Date of Conferral







Steven G. Little


Father absence is the experience of children who grow up in households without their biological father. The African American population experiences the highest level of father absence of all demographic groups in the United States. Research shows that father absence influences school behavior. There is a lack of literature evaluating the extent to which father absence affects children, particularly African American boys, at different stages of development. This quantitative study was used to evaluate how father absence affected school behavior of African American boys, ages 13-15, in the middle school setting, in Houston, TX. Guided by attachment theory, the research question for this study asked how father absence impacts the school behavior of African American boys between the ages of 13 and 15 from mother-only homes when compared to school behavior of African American boys from intact families. Multivariate analysis of variance was used to examine overall and types of externalizing behavior of 60 purposive sampled participants identified from the Child Behavior Checklist-Teacher Report Scale subscales. Results indicated that African American boys from father absent homes displayed an overall higher rate of externalizing behavior than same- aged peers from intact families on all 3 dependent variables (Overall, Rule-Breaking, and Aggressive Behavior). This study is an important contribution to the existing literature and enhances social change initiatives by bringing increased focus on school behavior, adolescent behavior, middle school practices, and behavior interventions.
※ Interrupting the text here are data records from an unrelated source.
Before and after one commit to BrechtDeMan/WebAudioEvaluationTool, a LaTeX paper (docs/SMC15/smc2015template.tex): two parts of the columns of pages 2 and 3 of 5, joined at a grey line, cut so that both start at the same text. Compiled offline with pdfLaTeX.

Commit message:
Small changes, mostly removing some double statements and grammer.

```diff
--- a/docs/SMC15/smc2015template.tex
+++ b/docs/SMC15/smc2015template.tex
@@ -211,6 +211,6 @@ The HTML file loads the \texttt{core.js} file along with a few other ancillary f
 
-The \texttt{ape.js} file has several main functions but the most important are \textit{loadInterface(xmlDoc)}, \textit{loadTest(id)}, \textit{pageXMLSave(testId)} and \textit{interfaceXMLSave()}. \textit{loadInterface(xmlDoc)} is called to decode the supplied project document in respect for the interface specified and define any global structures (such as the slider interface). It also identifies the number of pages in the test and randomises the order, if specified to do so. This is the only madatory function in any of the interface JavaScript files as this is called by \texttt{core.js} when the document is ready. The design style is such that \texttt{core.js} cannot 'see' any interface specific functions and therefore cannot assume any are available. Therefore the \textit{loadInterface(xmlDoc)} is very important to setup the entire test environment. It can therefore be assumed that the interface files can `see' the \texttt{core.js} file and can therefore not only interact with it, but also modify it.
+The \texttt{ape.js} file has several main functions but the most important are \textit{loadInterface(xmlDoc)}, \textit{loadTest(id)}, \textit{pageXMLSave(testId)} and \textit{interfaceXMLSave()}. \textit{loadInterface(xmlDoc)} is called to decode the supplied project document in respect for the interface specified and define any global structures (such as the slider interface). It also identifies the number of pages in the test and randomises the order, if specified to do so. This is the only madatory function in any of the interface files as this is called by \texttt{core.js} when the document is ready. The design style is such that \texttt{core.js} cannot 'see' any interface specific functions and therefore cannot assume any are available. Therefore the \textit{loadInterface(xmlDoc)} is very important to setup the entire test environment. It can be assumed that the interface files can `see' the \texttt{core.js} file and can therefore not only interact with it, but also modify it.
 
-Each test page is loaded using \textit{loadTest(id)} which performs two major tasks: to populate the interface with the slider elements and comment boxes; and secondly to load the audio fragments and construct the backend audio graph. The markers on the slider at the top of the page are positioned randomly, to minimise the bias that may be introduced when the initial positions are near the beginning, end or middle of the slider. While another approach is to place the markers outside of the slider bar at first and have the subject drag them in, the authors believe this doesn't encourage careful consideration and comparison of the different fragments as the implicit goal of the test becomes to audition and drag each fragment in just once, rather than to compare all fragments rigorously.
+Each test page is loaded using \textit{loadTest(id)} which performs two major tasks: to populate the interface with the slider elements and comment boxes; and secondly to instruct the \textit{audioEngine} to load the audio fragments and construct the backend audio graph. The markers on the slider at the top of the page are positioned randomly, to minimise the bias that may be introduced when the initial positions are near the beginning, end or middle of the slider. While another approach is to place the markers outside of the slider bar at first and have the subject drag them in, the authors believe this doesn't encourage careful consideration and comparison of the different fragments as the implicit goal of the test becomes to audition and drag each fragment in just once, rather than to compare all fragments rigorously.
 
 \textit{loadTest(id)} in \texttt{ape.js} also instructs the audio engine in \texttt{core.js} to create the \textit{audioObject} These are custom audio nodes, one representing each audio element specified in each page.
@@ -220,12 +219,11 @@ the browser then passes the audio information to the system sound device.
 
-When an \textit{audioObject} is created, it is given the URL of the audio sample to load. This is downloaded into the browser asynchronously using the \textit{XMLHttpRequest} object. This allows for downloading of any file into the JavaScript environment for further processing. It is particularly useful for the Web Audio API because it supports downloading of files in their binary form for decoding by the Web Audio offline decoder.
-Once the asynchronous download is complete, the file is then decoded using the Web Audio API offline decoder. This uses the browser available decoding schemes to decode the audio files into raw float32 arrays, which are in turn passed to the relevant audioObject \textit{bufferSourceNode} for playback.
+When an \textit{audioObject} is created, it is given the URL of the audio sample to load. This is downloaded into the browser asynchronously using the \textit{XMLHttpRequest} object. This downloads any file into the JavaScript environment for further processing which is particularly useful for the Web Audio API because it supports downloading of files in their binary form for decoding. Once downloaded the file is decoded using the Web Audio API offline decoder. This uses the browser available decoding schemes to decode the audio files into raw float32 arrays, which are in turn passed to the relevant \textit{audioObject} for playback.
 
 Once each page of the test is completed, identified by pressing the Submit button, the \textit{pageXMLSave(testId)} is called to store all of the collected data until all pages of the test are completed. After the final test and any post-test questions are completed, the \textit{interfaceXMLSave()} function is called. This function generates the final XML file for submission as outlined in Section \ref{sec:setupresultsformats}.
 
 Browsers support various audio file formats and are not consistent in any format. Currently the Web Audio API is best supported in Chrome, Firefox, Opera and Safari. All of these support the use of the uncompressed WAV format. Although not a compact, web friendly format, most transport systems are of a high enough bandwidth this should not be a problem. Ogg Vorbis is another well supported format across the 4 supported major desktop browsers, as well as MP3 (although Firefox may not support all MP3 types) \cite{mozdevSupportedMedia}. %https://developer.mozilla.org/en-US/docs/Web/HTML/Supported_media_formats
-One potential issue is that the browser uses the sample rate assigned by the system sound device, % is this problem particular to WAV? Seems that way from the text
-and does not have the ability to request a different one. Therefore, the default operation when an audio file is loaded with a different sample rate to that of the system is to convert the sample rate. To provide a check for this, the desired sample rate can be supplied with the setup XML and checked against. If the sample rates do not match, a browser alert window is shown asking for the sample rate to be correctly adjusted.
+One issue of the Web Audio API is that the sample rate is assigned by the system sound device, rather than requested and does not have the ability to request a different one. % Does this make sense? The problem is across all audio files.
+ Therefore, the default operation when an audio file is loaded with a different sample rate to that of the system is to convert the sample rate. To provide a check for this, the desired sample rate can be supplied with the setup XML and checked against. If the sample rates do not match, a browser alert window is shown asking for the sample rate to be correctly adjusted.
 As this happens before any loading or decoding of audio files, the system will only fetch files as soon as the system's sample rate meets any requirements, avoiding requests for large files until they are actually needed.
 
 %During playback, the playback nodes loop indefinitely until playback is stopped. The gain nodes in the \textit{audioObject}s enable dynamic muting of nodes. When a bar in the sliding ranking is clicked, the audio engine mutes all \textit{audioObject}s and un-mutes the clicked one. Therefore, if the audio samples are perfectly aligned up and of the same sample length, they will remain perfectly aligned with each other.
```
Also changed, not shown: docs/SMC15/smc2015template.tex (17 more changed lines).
Specifically, the results of this study can be used by educational stakeholders to develop early intervention and prevention programs to address behaviors associated with the absent father experience.